_TASK TO CARRY OUT_: Restate the following data in its entirety, word for word and without images.

=== TASK INPUT ===

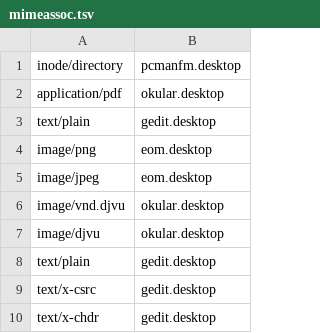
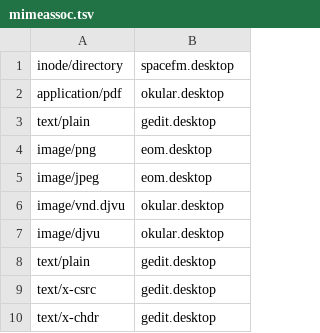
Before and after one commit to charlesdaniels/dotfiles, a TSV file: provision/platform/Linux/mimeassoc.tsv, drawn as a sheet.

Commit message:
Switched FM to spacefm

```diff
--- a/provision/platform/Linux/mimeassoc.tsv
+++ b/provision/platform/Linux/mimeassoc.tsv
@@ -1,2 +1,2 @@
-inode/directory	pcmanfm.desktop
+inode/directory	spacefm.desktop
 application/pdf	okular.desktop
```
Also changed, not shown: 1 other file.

===

_ANSWER FOR THIS EXERCISE_:
Before and after one commit to charlesdaniels/dotfiles, a TSV file: provision/platform/Linux/mimeassoc.tsv, drawn as a sheet.

Commit message:
Switched FM to spacefm

```diff
--- a/provision/platform/Linux/mimeassoc.tsv
+++ b/provision/platform/Linux/mimeassoc.tsv
@@ -1,2 +1,2 @@
-inode/directory	pcmanfm.desktop
+inode/directory	spacefm.desktop
 application/pdf	okular.desktop
```
Also changed, not shown: 1 other file.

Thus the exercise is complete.